The U.S. Mine Safety and Health Administration has agreed to pay $1 million to settle a lawsuit over the deaths of two miners in a 2006 fire at an underground coal mine in West Virginia, according to court documents. Under the proposed settlement, MSHA also agreed to develop a training course at the National Mine Safety and Health Academy in Raleigh County on preventing fires at underground coal and non-metal mines. The agency did not admit any liability.
Associated Press, Charleston Daily Mail 07/16/2014   Facebook iconTwitter iconLinkedIn Icon
Read Article: Charleston Daily Mail    


Bouncy Houses Are So Fun and So Dangerous
spacer image
As of 2011, only 19 states regulated inflatable devices, according to the Insurance Journal. Even states that do regulate say it's hard to keep track of rogue operators who fail to register their businesses. Bouncy houses are readily available for purchase online, and it doesn't take much to buy one and set up a weekend rental business. An analysis by the Houston Chronicle last year found that of 170 businesses that advertised bouncy house rentals in the Houston area, only 30 were licensed by the state, which requires a safety inspection and proof of insurance.
Karen Aho, Bloomberg 07/16/2014   Facebook iconTwitter iconLinkedIn Icon
Read Article: Bloomberg    

Documents Show General Motors Kept Silent on Fatal Crashes
spacer image
Documents provide details for the first time on the issue at the heart of a criminal investigation by the Justice Department: whether G.M., in its interaction with safety regulators, obscured a deadly defect that would also injure perhaps hundreds of people. The company repeatedly found a way not to answer the simple question from regulators of what led to a crash. In at least three cases of fatal crashes. The responses are found in documents known as "death inquiries," which The Times obtained through the Freedom of Information Act. In those inquiries, regulators ask automakers to explain the circumstances surrounding a crash to help identify potential defects in cars.
REBECCA R. RUIZ and DANIELLE IVORY, The New York Times 07/16/2014   Facebook iconTwitter iconLinkedIn Icon
Read Article: The New York Times    

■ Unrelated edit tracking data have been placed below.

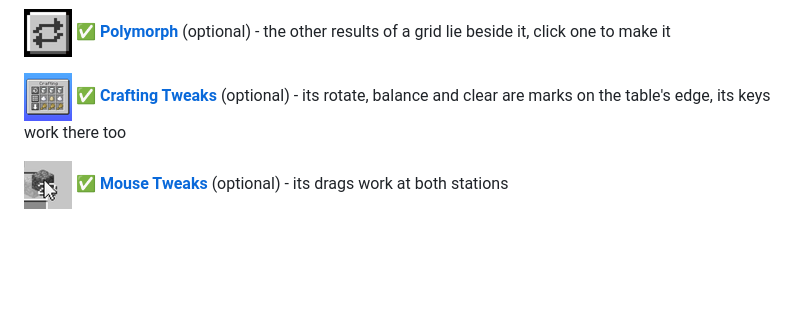
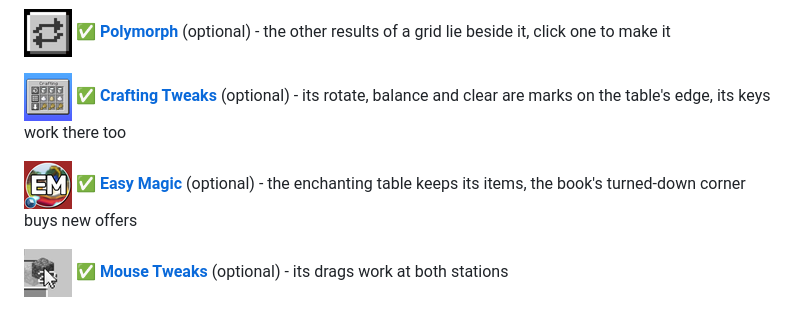
Before and after one commit to Pocky-l/handson-vanilla, a Markdown page: README.md, the part around the change. Rendered like a GitHub page; pictures changed too: docs/compat/easy-magic.png (added); blank space fills up the shorter version.

Commit message:
Work Easy Magic's enchanting table by hand, with its new offers on the book's turned-down corner

```diff
--- a/README.md
+++ b/README.md
@@ -108,6 +108,8 @@ Built on [Diegesis](https://www.curseforge.com/minecraft/mc-mods/diegesis), from
 [![Polymorph](https://raw.githubusercontent.com/Pocky-l/handson-vanilla/main/docs/compat/polymorph.png)](https://www.curseforge.com/minecraft/mc-mods/polymorph) ✅ **[Polymorph](https://www.curseforge.com/minecraft/mc-mods/polymorph)** (optional) - the other results of a grid lie beside it, click one to make it
 
 [![Crafting Tweaks](https://raw.githubusercontent.com/Pocky-l/handson-vanilla/main/docs/compat/crafting-tweaks.png)](https://www.curseforge.com/minecraft/mc-mods/crafting-tweaks) ✅ **[Crafting Tweaks](https://www.curseforge.com/minecraft/mc-mods/crafting-tweaks)** (optional) - its rotate, balance and clear are marks on the table's edge, its keys work there too
+
+[![Easy Magic](https://raw.githubusercontent.com/Pocky-l/handson-vanilla/main/docs/compat/easy-magic.png)](https://www.curseforge.com/minecraft/mc-mods/easy-magic) ✅ **[Easy Magic](https://www.curseforge.com/minecraft/mc-mods/easy-magic)** (optional) - the enchanting table keeps its items, the book's turned-down corner buys new offers
 
 [![Mouse Tweaks](https://raw.githubusercontent.com/Pocky-l/handson-vanilla/main/docs/compat/mouse-tweaks.png)](https://www.curseforge.com/minecraft/mc-mods/mouse-tweaks) ✅ **[Mouse Tweaks](https://www.curseforge.com/minecraft/mc-mods/mouse-tweaks)** (optional) - its drags work at both stations
 
```
Also changed, not shown: CHANGELOG.md (+2 -0 lines), 3 other files.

BMW to Recall 1.6M Cars
spacer image
BMW said on Wednesday it is recalling about 1.6 million cars worldwide to replace passenger-side front airbags made by Takata Corp 7312.T because the inflators could break apart during deployment and injure passengers. The recall affects 3-Series vehicles produced between May 1999 and August 2006.
Reuters, Reuters 07/16/2014   Facebook iconTwitter iconLinkedIn Icon
Read Article: Reuters    

A Spoonful of Medicine May Put Children at Risk
spacer image
Each year, about 10,000 people contact poison centers in the United States, afraid that they gave too strong a dose of medicine or were confused by measurement directions, according to the American Association of Poison Control Centers. Now many professional associations have begun recommending that a uniform unit be adopted for liquid medicines: the milliliter. The guideline comes despite long-held fears that Americans are loath to try anything metric.
JAN HOFFMAN , The New York Times 07/16/2014   Facebook iconTwitter iconLinkedIn Icon
Read Article: The New York Times    

Like TTLA on Facebook Follow TTLA on Twitter